BEGIN EXERCISE MATERIAL
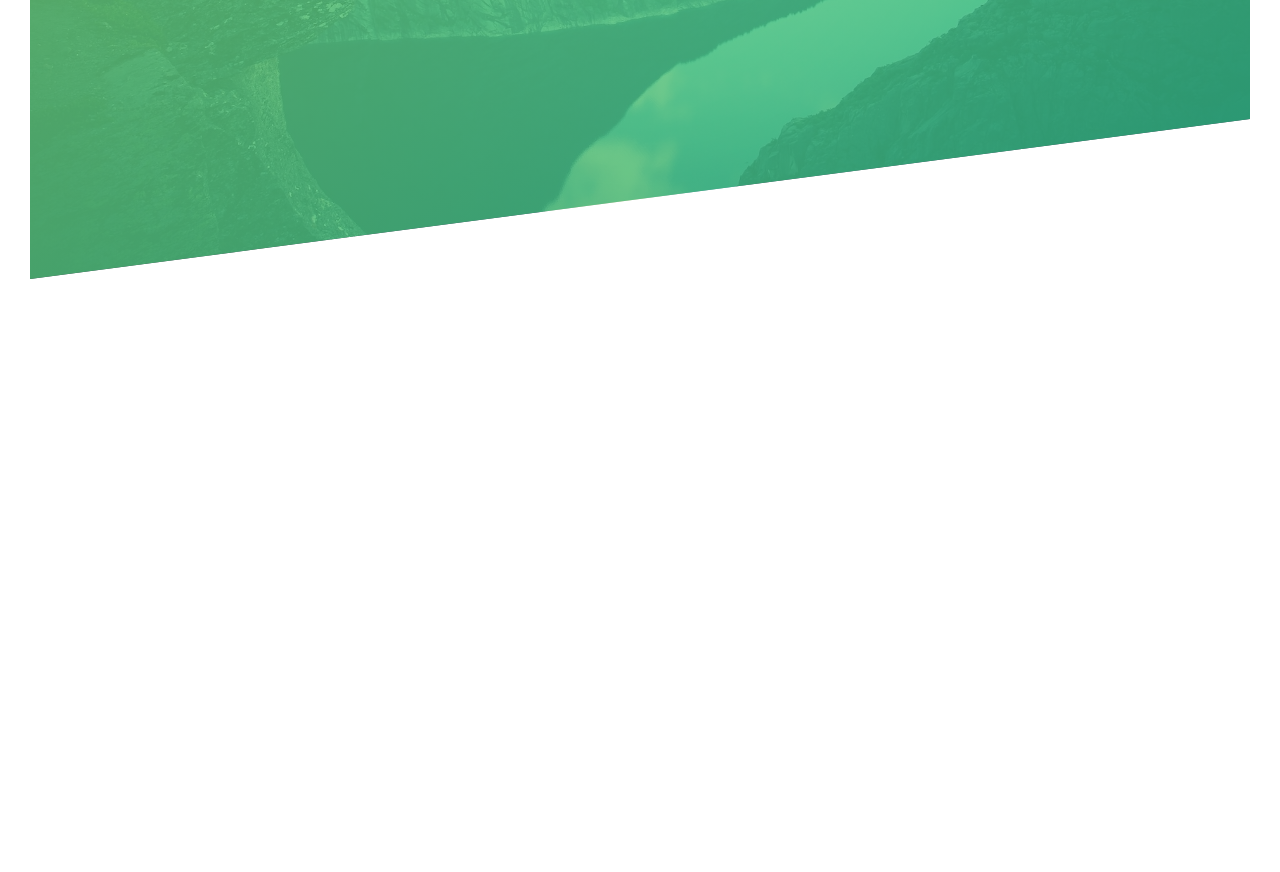
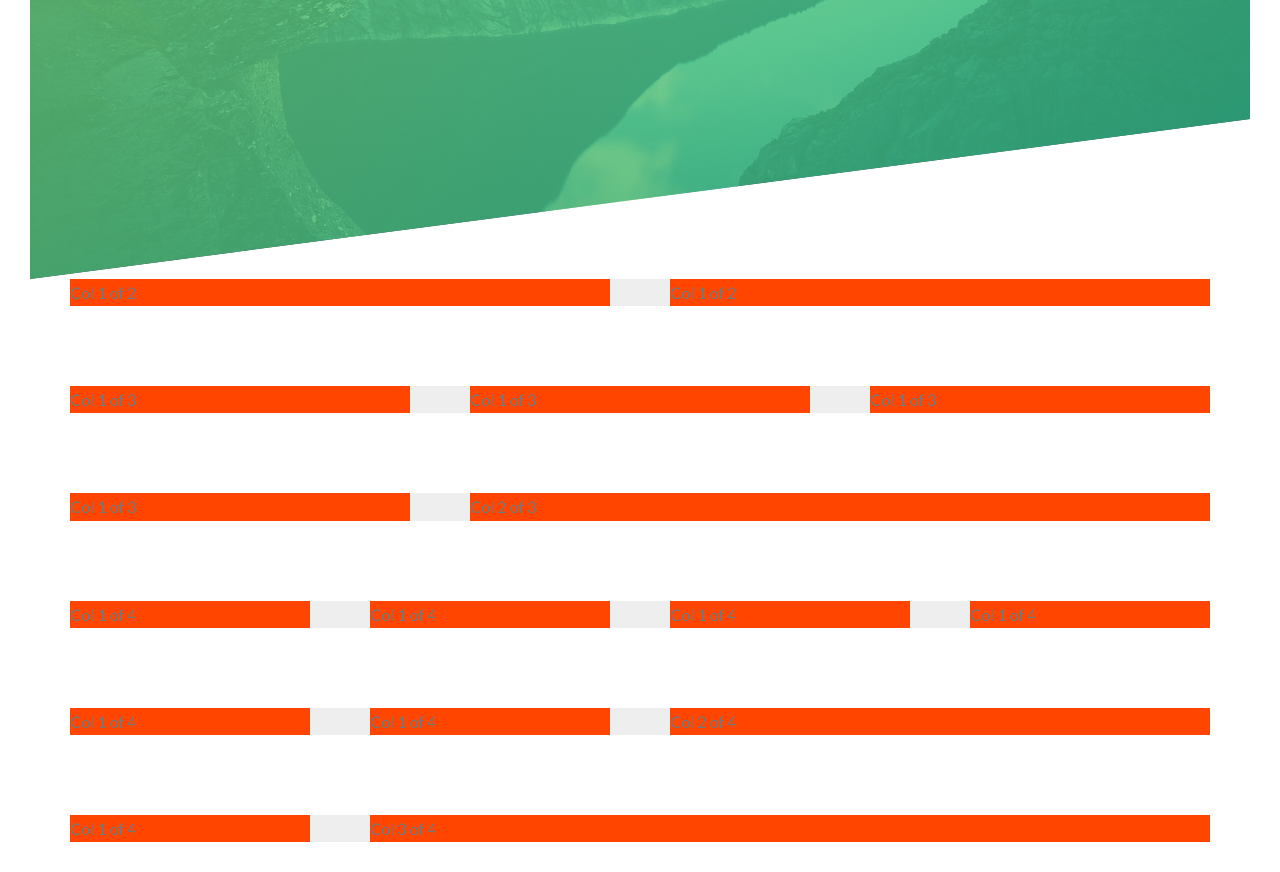
Before and after one commit to ZobaerIslam/Natours, a website: page index.html in a window 1280 px wide. Shown: the part 511-1383 px from the top of the page. Before the commit the page ends 820 px from the top, so only its background shows below. Drawn offline with Linux system fonts and the light colour scheme.

Commit message:
practice custom Grid with floats

```diff
--- a/index.html
+++ b/index.html
@@ -29,6 +29,71 @@
             </a>
         </div>
     </header>
+
+    <section class="grid-test">
+        <div class="row">
+            <div class="col-1-of-2">
+                Col 1 of 2
+            </div>
+            <div class="col-1-of-2">
+                Col 1 of 2
+            </div>
+        </div>
+        <div class="row">
+            <div class="col-1-of-3">
+                Col 1 of 3
+            </div>
+            <div class="col-1-of-3">
+                Col 1 of 3
+            </div>
+            <div class="col-1-of-3">
+                Col 1 of 3
+            </div>
+        </div>
+        <div class="row">
+            <div class="col-1-of-3">
+                Col 1 of 3
+            </div>
+            <div class="col-2-of-3">
+                Col 2 of 3
+            </div>
+        </div>
+        <div class="row">
+            <div class="col-1-of-4">
+                Col 1 of 4
+            </div>
+            <div class="col-1-of-4">
+                Col 1 of 4
+            </div>
+            <div class="col-1-of-4">
+                Col 1 of 4
+            </div>
+            <div class="col-1-of-4">
+                Col 1 of 4
+            </div>
+        </div>
+        <div class="row">
+            <div class="col-1-of-4">
+                Col 1 of 4
+            </div>
+            <div class="col-1-of-4">
+                Col 1 of 4
+            </div>
+            <div class="col-2-of-4">
+                Col 2 of 4
+            </div>
+        </div>
+        <div class="row">
+            <div class="col-1-of-4">
+                Col 1 of 4
+            </div>
+            <div class="col-3-of-4">
+                Col 3 of 4
+            </div>
+        </div>
+    </section>
+
+
 </body>
 
 </html>
--- a/sass/abstracts/_mixins.scss
+++ b/sass/abstracts/_mixins.scss
@@ -0,0 +1,7 @@
+@mixin clearfix {
+    &::after {
+        content: "";
+        display: table;
+        clear: both;
+    }
+}
--- a/sass/abstracts/_variables.scss
+++ b/sass/abstracts/_variables.scss
@@ -1,3 +1,4 @@
+//COLORS
 $color-primary: #55c57a;
 $color-primary-light: #7ed56f;
 $color-primary-dark: #28b485;
@@ -5,3 +6,8 @@ $color-primary-dark: #28b485;
 $color-grey-dark: #777;
 $color-white: #fff;
 $color-black: #000;
+
+//GRID
+$grid-width: 114rem;
+$gutter-vartical: 8rem;
+$gutter-horizontal: 6rem;
--- /dev/null
+++ b/sass/layout/_grid.scss
@@ -0,0 +1,48 @@
+.row {
+    max-width: $grid-width;
+    background-color: #eee;
+    margin: 0 auto;
+
+    &:not(:last-child){
+        margin-bottom: $gutter-vartical;
+    }
+
+    @include clearfix;
+
+    [class^="col-"] {
+        background-color: orangered;
+        float: left;
+
+        &:not(:last-child) {
+            margin-right: $gutter-horizontal;
+        }
+    }
+
+    .col-1-of-2 {
+        width: calc((100% - #{$gutter-horizontal}) / 2);
+    }
+
+    .col-1-of-3 {
+        width: calc((100% - 2 * #{$gutter-horizontal}) / 3);
+    }
+
+    .col-2-of-3 {
+        width: calc(2 * ((100% - 2 * #{$gutter-horizontal}) / 3) + #{$gutter-horizontal});
+    }
+
+    .col-1-of-4 {
+        width: calc((100% - 3 * #{$gutter-horizontal}) / 4);
+    }
+
+    .col-2-of-4 {
+        width: calc(2 * (100% - 3 * #{$gutter-horizontal}) / 4 + #{$gutter-horizontal});
+    }
+
+    .col-3-of-4 {
+        width: calc(3 * (100% - 3 * #{$gutter-horizontal}) / 4 + 2 * #{$gutter-horizontal});
+    }
+
+
+}
+
+//.row:not()
--- a/sass/main.scss
+++ b/sass/main.scss
@@ -9,6 +9,7 @@
 
 @import "components/button";
 
+@import "layout/grid";
 @import "layout/header";
 
 @import "pages/home";
```
Also changed, not shown: css/style.css.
END EXERCISE MATERIAL
▶ **WHAT NEEDS TO BE DONE**
What is needed is an exact copy of the records above, with no pictures in it.

▶ **SOLUTION**
Before and after one commit to ZobaerIslam/Natours, a website: page index.html in a window 1280 px wide. Shown: the part 511-1383 px from the top of the page. Before the commit the page ends 820 px from the top, so only its background shows below. Drawn offline with Linux system fonts and the light colour scheme.

Commit message:
practice custom Grid with floats

```diff
--- a/index.html
+++ b/index.html
@@ -29,6 +29,71 @@
             </a>
         </div>
     </header>
+
+    <section class="grid-test">
+        <div class="row">
+            <div class="col-1-of-2">
+                Col 1 of 2
+            </div>
+            <div class="col-1-of-2">
+                Col 1 of 2
+            </div>
+        </div>
+        <div class="row">
+            <div class="col-1-of-3">
+                Col 1 of 3
+            </div>
+            <div class="col-1-of-3">
+                Col 1 of 3
+            </div>
+            <div class="col-1-of-3">
+                Col 1 of 3
+            </div>
+        </div>
+        <div class="row">
+            <div class="col-1-of-3">
+                Col 1 of 3
+            </div>
+            <div class="col-2-of-3">
+                Col 2 of 3
+            </div>
+        </div>
+        <div class="row">
+            <div class="col-1-of-4">
+                Col 1 of 4
+            </div>
+            <div class="col-1-of-4">
+                Col 1 of 4
+            </div>
+            <div class="col-1-of-4">
+                Col 1 of 4
+            </div>
+            <div class="col-1-of-4">
+                Col 1 of 4
+            </div>
+        </div>
+        <div class="row">
+            <div class="col-1-of-4">
+                Col 1 of 4
+            </div>
+            <div class="col-1-of-4">
+                Col 1 of 4
+            </div>
+            <div class="col-2-of-4">
+                Col 2 of 4
+            </div>
+        </div>
+        <div class="row">
+            <div class="col-1-of-4">
+                Col 1 of 4
+            </div>
+            <div class="col-3-of-4">
+                Col 3 of 4
+            </div>
+        </div>
+    </section>
+
+
 </body>
 
 </html>
--- a/sass/abstracts/_mixins.scss
+++ b/sass/abstracts/_mixins.scss
@@ -0,0 +1,7 @@
+@mixin clearfix {
+    &::after {
+        content: "";
+        display: table;
+        clear: both;
+    }
+}
--- a/sass/abstracts/_variables.scss
+++ b/sass/abstracts/_variables.scss
@@ -1,3 +1,4 @@
+//COLORS
 $color-primary: #55c57a;
 $color-primary-light: #7ed56f;
 $color-primary-dark: #28b485;
@@ -5,3 +6,8 @@ $color-primary-dark: #28b485;
 $color-grey-dark: #777;
 $color-white: #fff;
 $color-black: #000;
+
+//GRID
+$grid-width: 114rem;
+$gutter-vartical: 8rem;
+$gutter-horizontal: 6rem;
--- /dev/null
+++ b/sass/layout/_grid.scss
@@ -0,0 +1,48 @@
+.row {
+    max-width: $grid-width;
+    background-color: #eee;
+    margin: 0 auto;
+
+    &:not(:last-child){
+        margin-bottom: $gutter-vartical;
+    }
+
+    @include clearfix;
+
+    [class^="col-"] {
+        background-color: orangered;
+        float: left;
+
+        &:not(:last-child) {
+            margin-right: $gutter-horizontal;
+        }
+    }
+
+    .col-1-of-2 {
+        width: calc((100% - #{$gutter-horizontal}) / 2);
+    }
+
+    .col-1-of-3 {
+        width: calc((100% - 2 * #{$gutter-horizontal}) / 3);
+    }
+
+    .col-2-of-3 {
+        width: calc(2 * ((100% - 2 * #{$gutter-horizontal}) / 3) + #{$gutter-horizontal});
+    }
+
+    .col-1-of-4 {
+        width: calc((100% - 3 * #{$gutter-horizontal}) / 4);
+    }
+
+    .col-2-of-4 {
+        width: calc(2 * (100% - 3 * #{$gutter-horizontal}) / 4 + #{$gutter-horizontal});
+    }
+
+    .col-3-of-4 {
+        width: calc(3 * (100% - 3 * #{$gutter-horizontal}) / 4 + 2 * #{$gutter-horizontal});
+    }
+
+
+}
+
+//.row:not()
--- a/sass/main.scss
+++ b/sass/main.scss
@@ -9,6 +9,7 @@
 
 @import "components/button";
 
+@import "layout/grid";
 @import "layout/header";
 
 @import "pages/home";
```
Also changed, not shown: css/style.css.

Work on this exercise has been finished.